For example, a market leader with a high market share might not compete actively with a much smaller niche player on the grounds that the gains to be made were too limited. On the other hand, the niche player might target the much larger business in its competitive strategy because even small gains were likely to benefit it.
However, for all the acceptance of the theory, hitherto there has been a lack of methodologies to identify and represent such asymmetries. A new multidimensional scaling (MDS) technique fills this gap by providing information on specific market structures in any industry that provides demand or supply-based data.
Analysis of the US luxury motor and mobile telephone industries shows that the MDS technology obtains much richer and more detailed competitive insights than is possible with traditional approaches.
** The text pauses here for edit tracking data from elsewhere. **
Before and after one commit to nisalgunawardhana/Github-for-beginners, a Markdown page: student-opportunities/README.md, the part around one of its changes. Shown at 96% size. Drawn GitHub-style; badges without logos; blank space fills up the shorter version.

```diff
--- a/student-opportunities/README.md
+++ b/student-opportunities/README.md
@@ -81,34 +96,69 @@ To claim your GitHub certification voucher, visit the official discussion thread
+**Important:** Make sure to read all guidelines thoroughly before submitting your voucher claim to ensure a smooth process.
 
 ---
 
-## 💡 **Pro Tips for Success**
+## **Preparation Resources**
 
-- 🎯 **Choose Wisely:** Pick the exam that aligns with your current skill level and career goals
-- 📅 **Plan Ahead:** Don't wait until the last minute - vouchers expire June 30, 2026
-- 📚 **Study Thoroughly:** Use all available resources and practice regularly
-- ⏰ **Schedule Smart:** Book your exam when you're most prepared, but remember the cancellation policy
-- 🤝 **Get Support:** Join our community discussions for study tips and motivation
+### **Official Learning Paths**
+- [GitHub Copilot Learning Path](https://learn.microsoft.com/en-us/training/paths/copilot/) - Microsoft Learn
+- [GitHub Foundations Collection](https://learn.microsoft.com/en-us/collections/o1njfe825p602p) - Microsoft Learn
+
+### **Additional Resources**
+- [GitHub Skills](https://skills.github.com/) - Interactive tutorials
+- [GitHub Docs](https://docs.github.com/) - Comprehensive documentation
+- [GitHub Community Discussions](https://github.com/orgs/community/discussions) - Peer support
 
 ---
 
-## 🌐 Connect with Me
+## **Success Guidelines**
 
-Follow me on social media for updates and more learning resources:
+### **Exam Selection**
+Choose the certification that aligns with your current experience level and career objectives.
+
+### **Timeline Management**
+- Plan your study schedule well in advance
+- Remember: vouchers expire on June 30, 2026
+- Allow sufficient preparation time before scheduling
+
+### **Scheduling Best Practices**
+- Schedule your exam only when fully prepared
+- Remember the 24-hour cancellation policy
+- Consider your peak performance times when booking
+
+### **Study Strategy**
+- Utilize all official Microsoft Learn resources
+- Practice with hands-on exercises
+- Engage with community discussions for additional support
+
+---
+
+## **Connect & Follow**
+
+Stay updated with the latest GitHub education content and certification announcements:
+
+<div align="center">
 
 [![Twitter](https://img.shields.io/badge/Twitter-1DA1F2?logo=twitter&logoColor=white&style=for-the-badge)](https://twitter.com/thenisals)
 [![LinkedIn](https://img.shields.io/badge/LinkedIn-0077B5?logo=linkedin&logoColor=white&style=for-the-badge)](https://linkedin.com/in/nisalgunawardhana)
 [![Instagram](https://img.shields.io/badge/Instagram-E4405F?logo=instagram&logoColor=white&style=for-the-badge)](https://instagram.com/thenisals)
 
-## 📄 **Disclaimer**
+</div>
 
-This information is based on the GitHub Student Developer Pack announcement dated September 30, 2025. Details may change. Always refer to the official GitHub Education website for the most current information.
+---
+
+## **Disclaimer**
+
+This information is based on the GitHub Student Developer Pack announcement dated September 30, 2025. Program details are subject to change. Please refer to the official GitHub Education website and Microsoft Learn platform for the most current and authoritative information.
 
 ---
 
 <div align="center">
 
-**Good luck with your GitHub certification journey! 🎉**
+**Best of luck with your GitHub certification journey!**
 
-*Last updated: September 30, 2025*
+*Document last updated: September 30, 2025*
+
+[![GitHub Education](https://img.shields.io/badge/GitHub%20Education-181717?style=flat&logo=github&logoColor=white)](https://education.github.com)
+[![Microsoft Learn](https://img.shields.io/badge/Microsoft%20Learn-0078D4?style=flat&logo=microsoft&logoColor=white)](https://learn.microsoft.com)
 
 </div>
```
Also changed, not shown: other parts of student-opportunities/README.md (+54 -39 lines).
Integration of demand and supply-based perspectives in the research suggests that a complete picture of competitive market structures is more likely to emerge when the two perspectives are considered together.
Such information can be used to introduce and position new products. It can also be used to reposition existing brands and to manage brand portfolios.
At the firm level, the asymmetric maps produced through the process can be useful in resource allocation decisions. For example, if an analysis showed one product to be particularly weak against its rivals, that product could be withdrawn leaving valuable marketing resources available for another item.
Source: Who competes with whom? A demand-based perspective for identifying and representing asymmetric competition
Wayne S DeSarbo, Rajdeep Grewal, Smeal College of Business Administration, Pennsylvania State University, and Jerry Wind, the Wharton School, University of Pennsylvania
Strategic Management Journal 27, Issue 2, 2006
Review by Roger Trapp